Minnesota is having a tough time dealing with the increasing number of measles cases. The disease is primarily affecting young children who are not vaccinated.
On April 14, Minnesota health officials recorded an additional five cases of measles affecting children in the Hennepin County, taking the total to eight.
According to a new report, health officials confirmed a ninth case of measles in Hennepin County. It is expected that the number will increase significantly in the near future.
Measles, which was reportedly eradicated from the United States in 2000, has seen a significant increase in the country over the past few years.
Measles Outbreak: Source And Main Reason
Most of the affected children belong to the Twin Cities Somali-American community and have not received proper vaccination in the past. According to reports, the infected children are aged between one to four years.
"Whenever you have an outbreak in unvaccinated kids, measles just has a field day. That is what is happening here," says Kris Ehresmann, director of the infectious disease division at the Minnesota Health Department.
According to Ehresmann, nearly 42 percent children in the Somali-American community received their first MMR shot at the age of two. However, according to health officials, MMR shots must be administered when a child is one.
A second MMR shot provides a child with higher immunity and must be given when he or she is entering the kindergarten phase. MMR vaccination is given to protect children from measles, rubella, and mumps.
Since 2011, where 26 infection cases were registered, this is the largest outbreak of measles in Minnesota.
Currently, the source of the latest outbreak has not been identified. However, reports suggest that tourists from other nations may have been the main carriers of the disease as it does not occur naturally in the United States anymore.
The Somali-American area of the state has been susceptible to measles because of the low vaccination rates. In 2011, an anti-vaccine advocate discouraged the community members that MMR was responsible for causing autism. However, scientific research has discredited this notion.
How Many Children Have Been Hospitalized?
According to Patsy Stinchfield, the senior director of infection control, the first case of measles was identified at the Children's Hospital and Clinics of Minnesota.
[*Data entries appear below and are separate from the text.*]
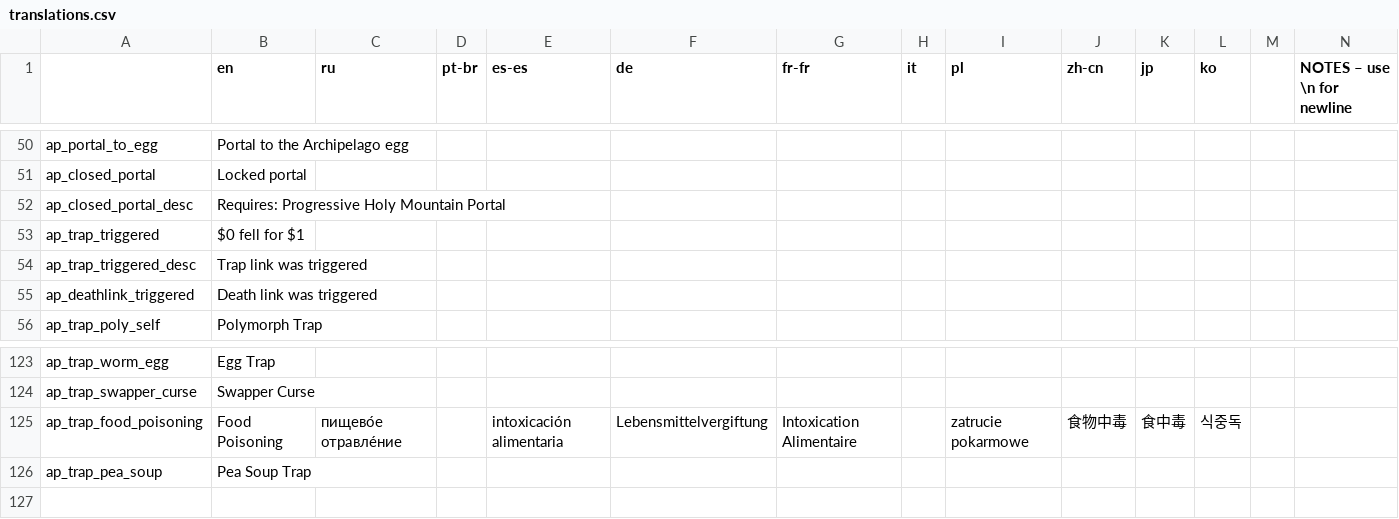
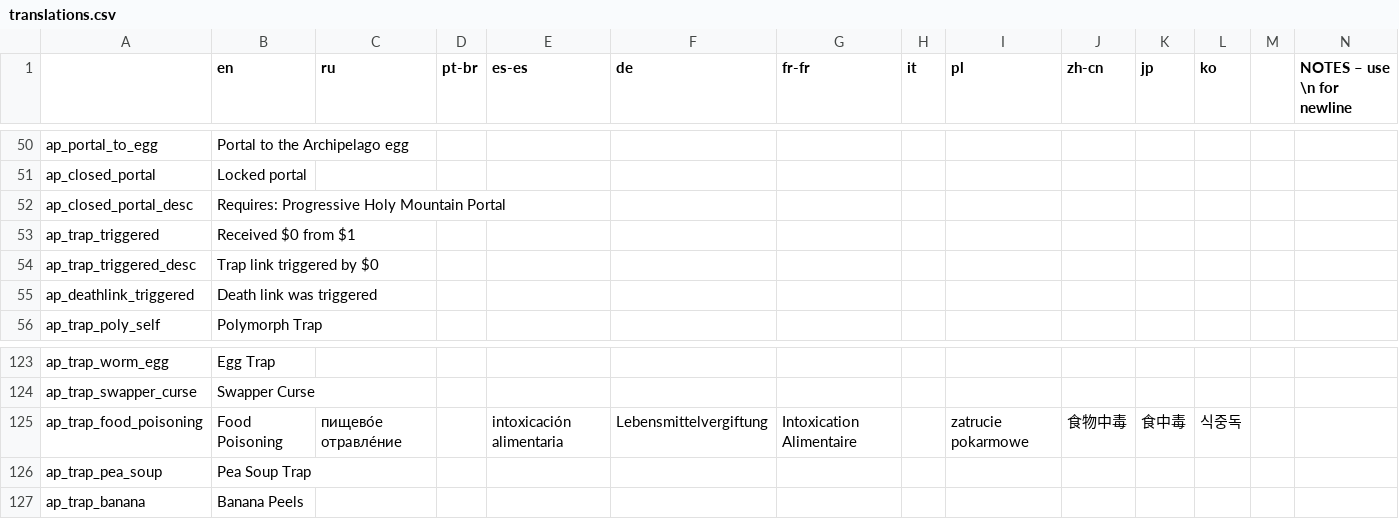
Before and after one commit to DaftBrit/NoitaArchipelago, a CSV file: data/archipelago/translations.csv, drawn as a sheet; only a part is shown, gaps mark what is left out; rows hold the shown columns only; the diff names each change by its address in the sheet, - before the commit and + after, or states it on an @@ line.

Commit message:
Finalize TrapLink code, remove Trap debug menu

```diff
--- a/data/archipelago/translations.csv
+++ b/data/archipelago/translations.csv
-B53 (en): $0 fell for $1
+B53 (en): Received $0 from $1
-B54 (en): Trap link was triggered
+B54 (en): Trap link triggered by $0
+row 127: ap_trap_banana | Banana Peels
```
Also changed, not shown: 3 other files.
The physicians at the hospital initially thought that the child was suffering from an antibiotic-triggered skin reaction.
The Children's Hospital and Clinics of Minnesota recorded five reported measles cases. These children were hospitalized and discharged soon after. Another three cases of possible measles infection are currently undergoing tests and the children have been hospitalized.
However, none of the reported cases have required the support of the hospital's intensive care unit.
Steps Being Taken To Counter Measles
In 2015, nearly 134,000 deaths due to measles were reported worldwide. Presently, many public health officials in Minnesota are interacting with the families of the affected children to ascertain the possible infection source.
Moreover, officials from local health departments are educating schools, clinics, and nearby Somali-American population about the symptoms of measles. They are also educating people on the importance of an MMR vaccination.